« on: 09/02/2009 13:48:56 »
Humans produce a roughly 50/50 split of boys to girls, yes? Does this remain true in other animals? My thoughts are that in humans, there is no evolutionary benefit to producing more of one sex than another, since there is no group heirarchy, ie a dominant sexual male. But in other social structures where there is a dominant male such as lions, gorillas,  walrusses etc, there could be a concieved (ahaha) benefit to having more females born than males. Is this true? Does this actually happen?

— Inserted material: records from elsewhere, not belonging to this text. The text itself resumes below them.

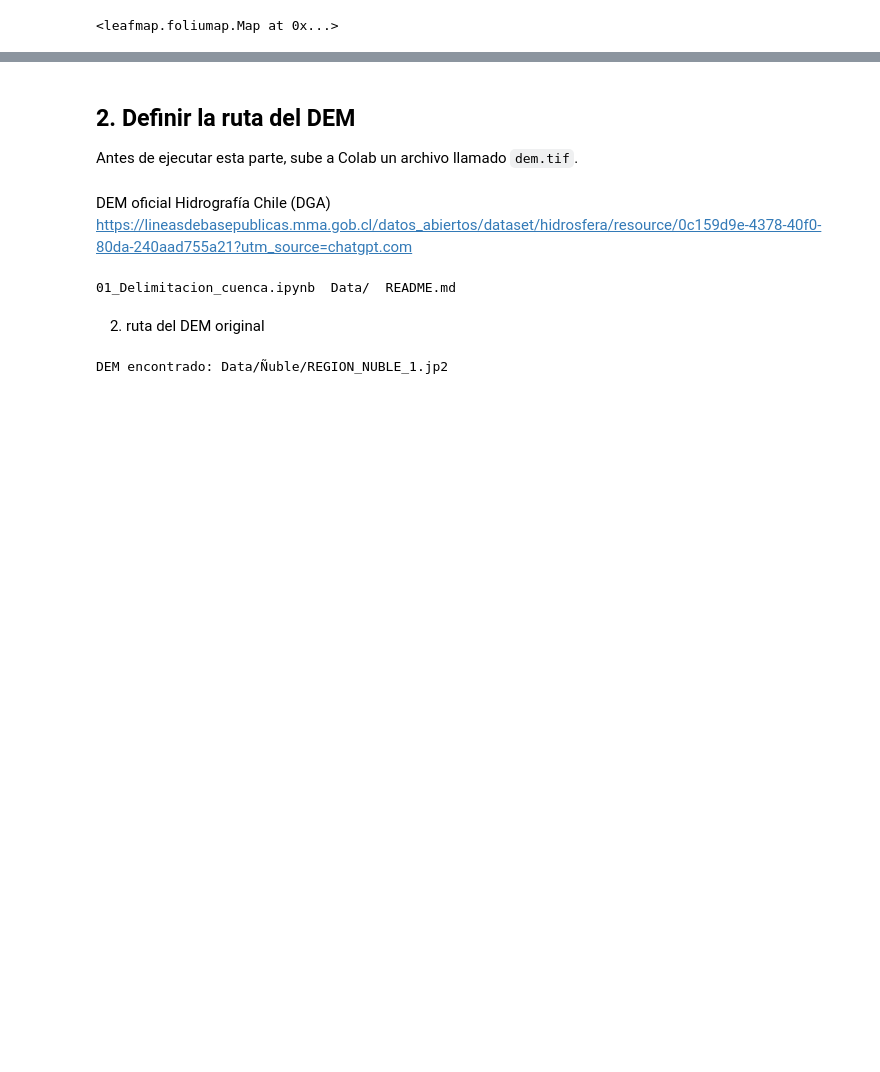
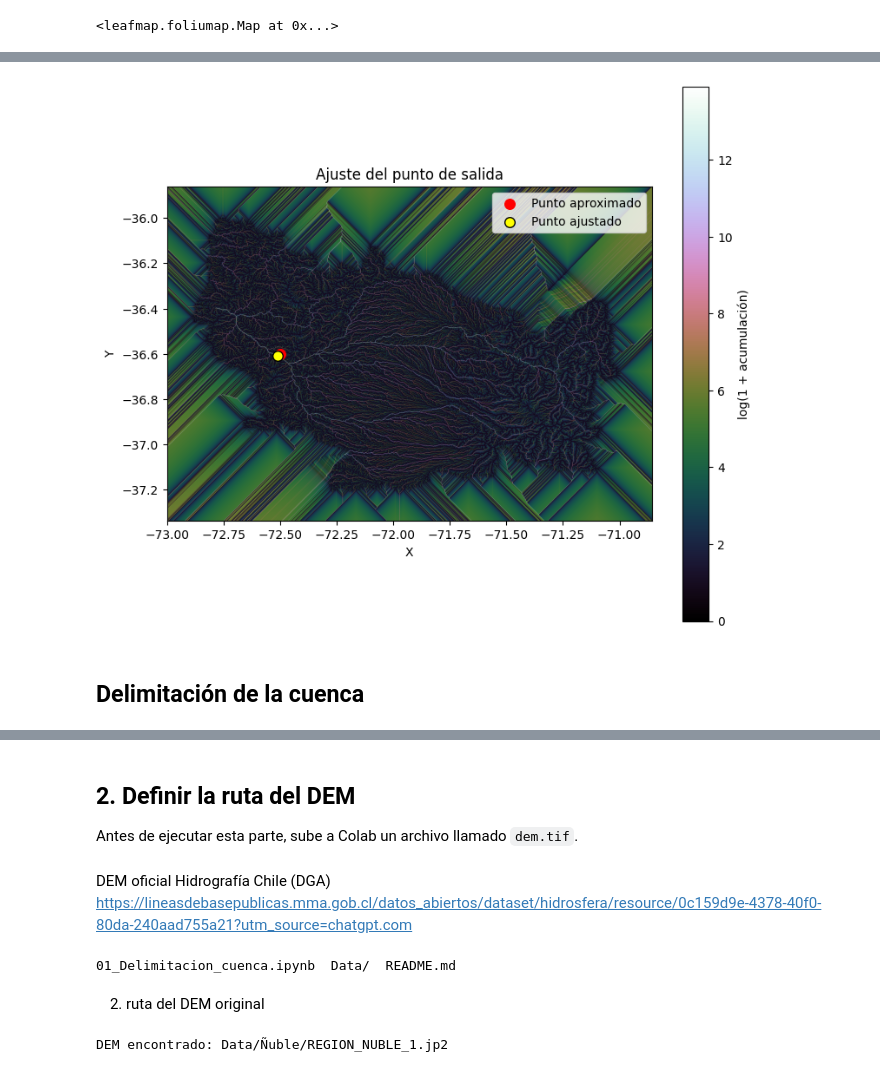
Before and after one commit to paulmunozpauta/Hidrology_Course, a Jupyter notebook: 01_Delimitacion_cuenca.ipynb, the cells around one changed output, grey strips where cells are left out. Drawn from its saved outputs; the diff is of its cells as text; code cells hidden in the pictures; blank space fills up the shorter version.

```diff
--- a/01_Delimitacion_cuenca.ipynb
+++ b/01_Delimitacion_cuenca.ipynb
@@ -85,0 +341,25 @@ m
+# %%
+fig, ax = plt.subplots(figsize=(9, 8))
+
+im = ax.imshow(
+    np.log1p(acc),
+    extent=grid.extent,
+    cmap="cubehelix"
+)
+
+ax.scatter(x_out, y_out, s=70, c="red", label="Punto aproximado")
+ax.scatter(snapped_x, snapped_y, s=70, c="yellow", edgecolor="black", label="Punto ajustado")
+
+ax.set_title("Ajuste del punto de salida")
+ax.set_xlabel("X")
+ax.set_ylabel("Y")
+ax.legend()
+
+cbar = plt.colorbar(im, ax=ax)
+cbar.set_label("log(1 + acumulación)")
+
+plt.show()
+# %% [output]
+[figure, added]
+# %% [markdown]
+## Delimitación de la cuenca
```
Also changed, not shown: parts of 52 cells of this notebook.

If so, how does the reproduction work that results in more females being born?

 ??? ??? ???


 

Offline JnA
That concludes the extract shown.